AVAILABLE DATA:
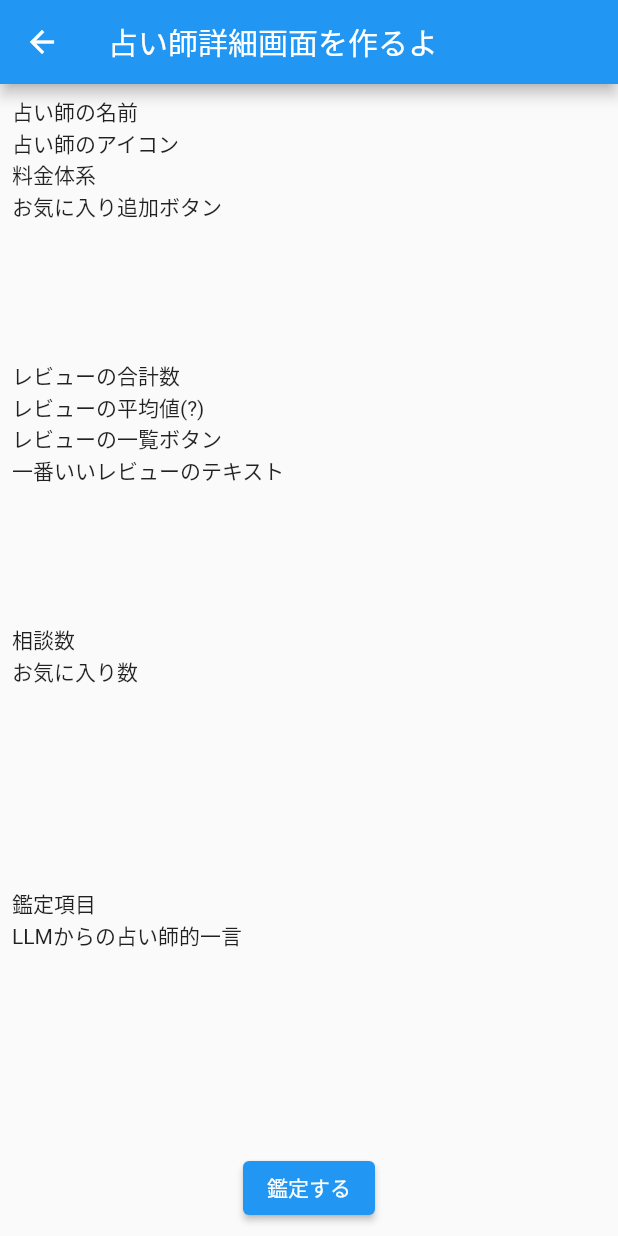
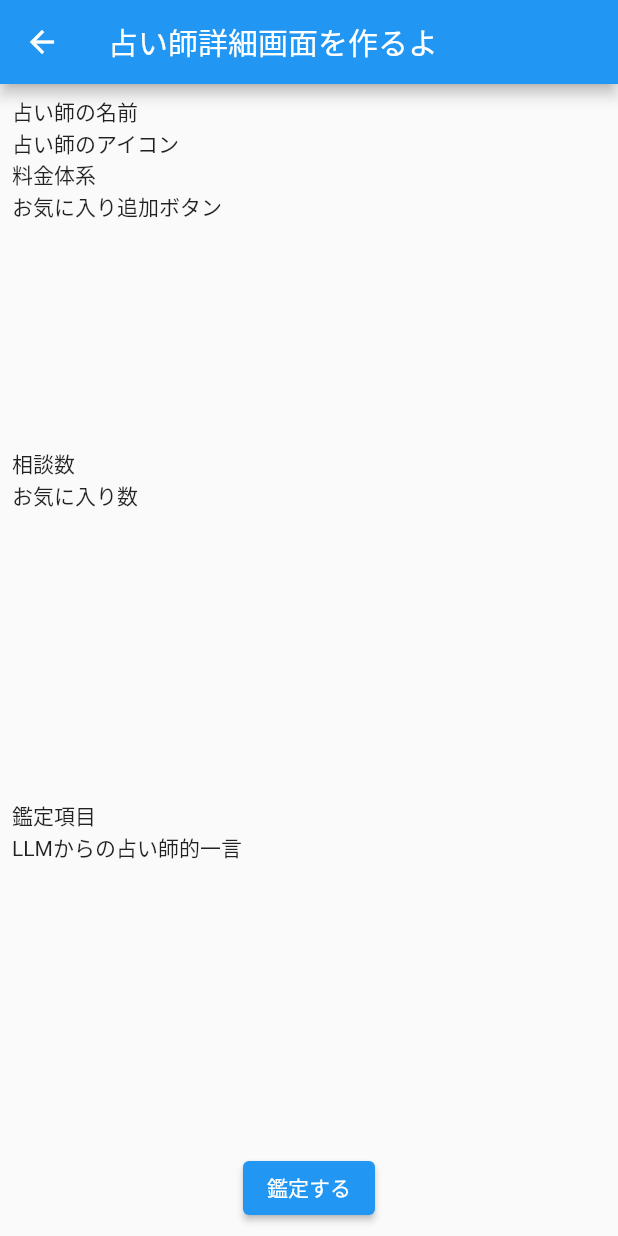
Before and after one commit to kajiyai/flutter_tutorial, a Flutter app: the FortunTellerShow screen opened directly, on a phone screen of 412 x 824 dp. Run offline on Flutter 3.47's test engine with Material 2 defaults, Android fonts, the phone set to English and light mode, and no system bars.

Commit message:
レビューをスコープから除外

```diff
--- a/lib/fortune_teller/show.dart
+++ b/lib/fortune_teller/show.dart
@@ -13,12 +13,6 @@ class FortunTellerShow extends StatelessWidget {
       Text("料金体系"),
       Text("お気に入り追加ボタン")
     ];
-    const _reviews = [
-      Text("レビューの合計数"),
-      Text("レビューの平均値(?)"),
-      Text("レビューの一覧ボタン"),
-      Text("一番いいレビューのテキスト"),
-    ];
     const _basic_info = [Text("相談数"), Text("お気に入り数")];
     const _detailed_info = [
       Text("鑑定項目"),
@@ -33,9 +27,6 @@ class FortunTellerShow extends StatelessWidget {
           children: [
             Expanded(
               child: ListView(children: _teller_card),
-            ),
-            Expanded(
-              child: ListView(children: _reviews),
             ),
             Expanded(
               child: ListView(children: _basic_info),
```
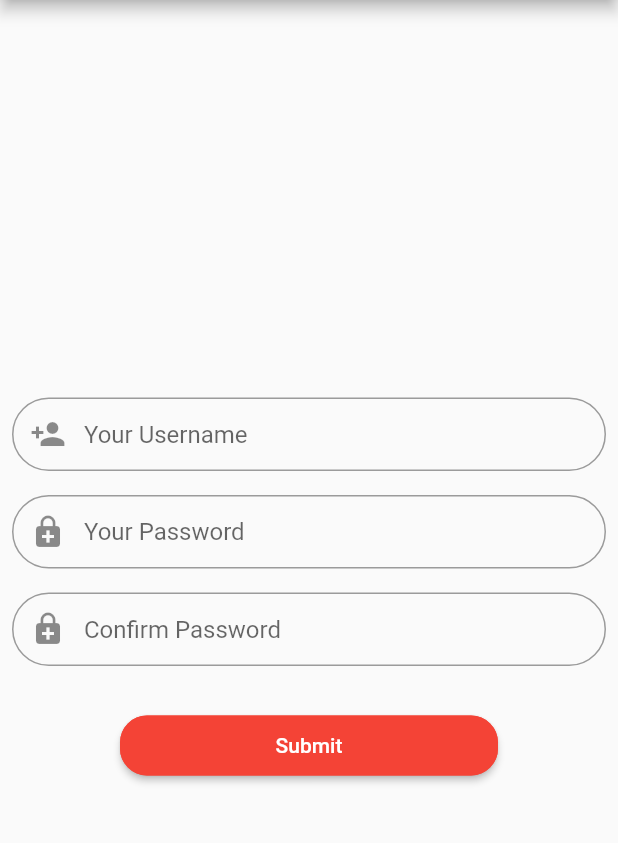
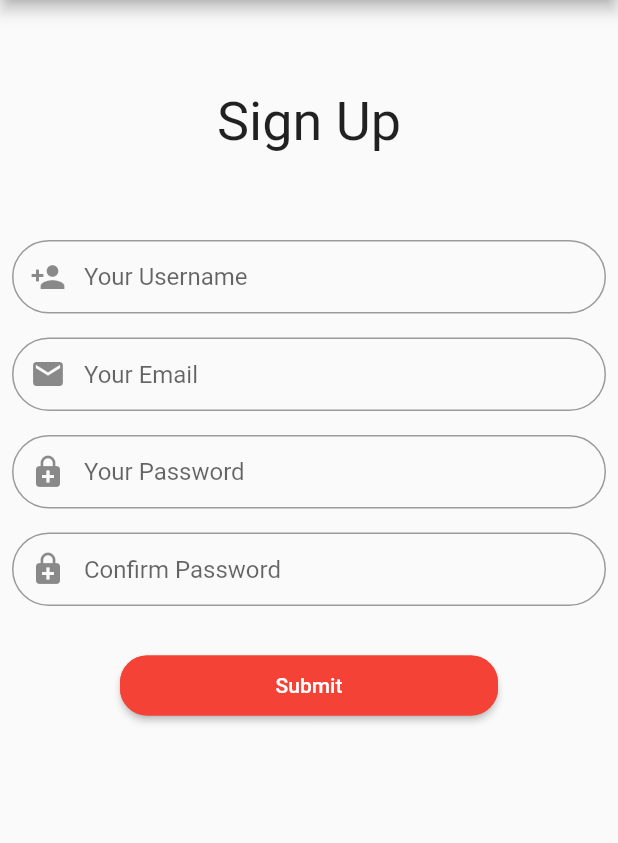
Before and after one commit to rdenis96/GoalsFrontend, a Flutter app: the screen it shows after launch, after a tap on "Don't have an account? Register here!", on a phone screen of 412 x 824 dp, the part 75-918 px from its top. Run offline on Flutter 3.47's test engine with Material 2 defaults, Android fonts, the phone set to English and light mode, and no system bars; missing offline and left inert: flutter_auth_buttons.

Commit message:
Add appbar based on page type, add home page file with route but no design

```diff
--- a/lib/routes.dart
+++ b/lib/routes.dart
@@ -1,6 +1,7 @@
 import 'package:flutter/material.dart';
 import 'package:goalsfrontend/screens/authentication/sign_in.dart';
 import 'package:goalsfrontend/screens/authentication/sign_up.dart';
+import 'package:goalsfrontend/screens/home/widgets/home.dart';
 import 'package:goalsfrontend/utils/common/goals_colors.dart';
 
 class MyApp extends StatelessWidget {
@@ -14,7 +15,7 @@ class MyApp extends StatelessWidget {
       ),
       initialRoute: '/login',
       routes: {
-        '/': (context) => SignIn(),
+        '/': (context) => Home(),
         '/login': (context) => SignIn(),
         '/register': (context) => SignUp()
       },
--- a/lib/screens/authentication/sign_in.dart
+++ b/lib/screens/authentication/sign_in.dart
@@ -1,6 +1,7 @@
 import 'package:flutter/material.dart';
 import 'package:flutter_auth_buttons/flutter_auth_buttons.dart';
 import 'package:goalsfrontend/widgets/appbar/appbar.dart';
+import 'package:goalsfrontend/widgets/appbar/enums/app_bar_type_enum.dart';
 import 'package:goalsfrontend/widgets/buttons/submit_button.dart';
 import 'package:goalsfrontend/widgets/textfields/common_textfield.dart';
 
@@ -21,14 +22,14 @@ class SignIn extends StatelessWidget {
   Widget build(BuildContext context) {
     _context = context;
     return new Scaffold(
-        // 1
-        appBar: CustomAppBar(),
+        appBar: CustomAppBar(AppBarType.Common),
         body: new Container(
-            // decoration: new BoxDecoration(color: Colors.white),
             child: new Center(
                 child: new Column(
           children: <Widget>[
-            new Padding(padding: new EdgeInsets.only(top: 150.0)),
+            new Padding(
+                padding: new EdgeInsets.only(top:60.0, bottom: 50.0),
+                child: new Text("Sign In", style: TextStyle(fontSize: 36.0),)),
             new Padding(
                 padding: new EdgeInsets.all(8.0),
                 child: new CommonTextField(usernameOrEmailController,
--- a/lib/screens/authentication/sign_up.dart
+++ b/lib/screens/authentication/sign_up.dart
@@ -1,11 +1,13 @@
 import 'package:flutter/material.dart';
 import 'package:flutter/widgets.dart';
 import 'package:goalsfrontend/widgets/appbar/appbar.dart';
+import 'package:goalsfrontend/widgets/appbar/enums/app_bar_type_enum.dart';
 import 'package:goalsfrontend/widgets/buttons/submit_button.dart';
 import 'package:goalsfrontend/widgets/textfields/common_textfield.dart';
 
 class SignUp extends StatelessWidget {
   final usernameController = new TextEditingController();
+  final emailController = new TextEditingController();
   final passwordController = new TextEditingController();
   final confirmPasswordController = new TextEditingController();
 
@@ -19,18 +21,25 @@ class SignUp extends StatelessWidget {
   Widget build(BuildContext context) {
     _context = context;
     return new Scaffold(
-        // 1
-        appBar: CustomAppBar(),
+        appBar: CustomAppBar(AppBarType.Common),
         body: new Container(
-            // decoration: new BoxDecoration(color: Colors.white),
             child: new Center(
                 child: new Column(
-          mainAxisAlignment: MainAxisAlignment.center,
           children: <Widget>[
+            new Padding(
+                padding: new EdgeInsets.only(top: 60.0, bottom: 50.0),
+                child: new Text(
+                  "Sign Up",
+                  style: TextStyle(fontSize: 36.0),
+                )),
             new Padding(
                 padding: new EdgeInsets.all(8.0),
                 child: new CommonTextField(
                     usernameController, "Your Username", Icons.person_add)),
+            new Padding(
+                padding: new EdgeInsets.all(8.0),
+                child: new CommonTextField(
+                    emailController, "Your Email", Icons.email)),
             new Padding(
                 padding: new EdgeInsets.all(8.0),
                 child: new CommonTextField(passwordController, "Your Password",
--- /dev/null
+++ b/lib/screens/home/widgets/home.dart
@@ -0,0 +1,15 @@
+import 'package:flutter/material.dart';
+import 'package:goalsfrontend/widgets/appbar/appbar.dart';
+import 'package:goalsfrontend/widgets/appbar/enums/app_bar_type_enum.dart';
+
+class Home extends StatelessWidget{
+  @override
+  Widget build(BuildContext context){
+    return new Scaffold(
+      appBar: CustomAppBar(AppBarType.Home),
+      body: new Container(
+
+      ),
+    );
+  }
+}
--- a/lib/widgets/appbar/appbar.dart
+++ b/lib/widgets/appbar/appbar.dart
@@ -1,15 +1,29 @@
 import 'package:flutter/material.dart';
 import 'package:goalsfrontend/utils/common/goals_colors.dart';
+import 'package:goalsfrontend/widgets/appbar/enums/app_bar_type_enum.dart';
 
-class CustomAppBar extends StatelessWidget implements PreferredSizeWidget{
-  CustomAppBar({Key key}) : super(key: key);
+class CustomAppBar extends StatelessWidget implements PreferredSizeWidget {
+  AppBarType _type;
+
+  CustomAppBar(AppBarType type, {Key key}) : super(key: key) {
+    _type = type;
+  }
   @override
   Widget build(BuildContext context) {
-    return AppBar(
-      title: Text("Goals"),
-      backgroundColor: GoalsColors.MainColor,
-      centerTitle: true
-    );
+    switch (_type) {
+      case AppBarType.Common:
+        return AppBar(
+            title: Text("Goals"),
+            backgroundColor: GoalsColors.MainColor,
+            centerTitle: true);
+        break;
+      case AppBarType.Home:
+        return AppBar(
+            title: Text("Life Goals"),
+            backgroundColor: GoalsColors.MainColor,
+            centerTitle: true);
+        break;
+    }
   }
 
   @override
--- /dev/null
+++ b/lib/widgets/appbar/enums/app_bar_type_enum.dart
@@ -0,0 +1,4 @@
+enum AppBarType {
+  Common,
+  Home
+}
```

PROBLEM TO WORK ON: Gather, from the listing above, every line carrying the word "EdgeInsets".

WRITTEN RESPONSE:
-            new Padding(padding: new EdgeInsets.only(top: 150.0)),
+                padding: new EdgeInsets.only(top:60.0, bottom: 50.0),
                 padding: new EdgeInsets.all(8.0),
+                padding: new EdgeInsets.only(top: 60.0, bottom: 50.0),
                 padding: new EdgeInsets.all(8.0),
+                padding: new EdgeInsets.all(8.0),
                 padding: new EdgeInsets.all(8.0),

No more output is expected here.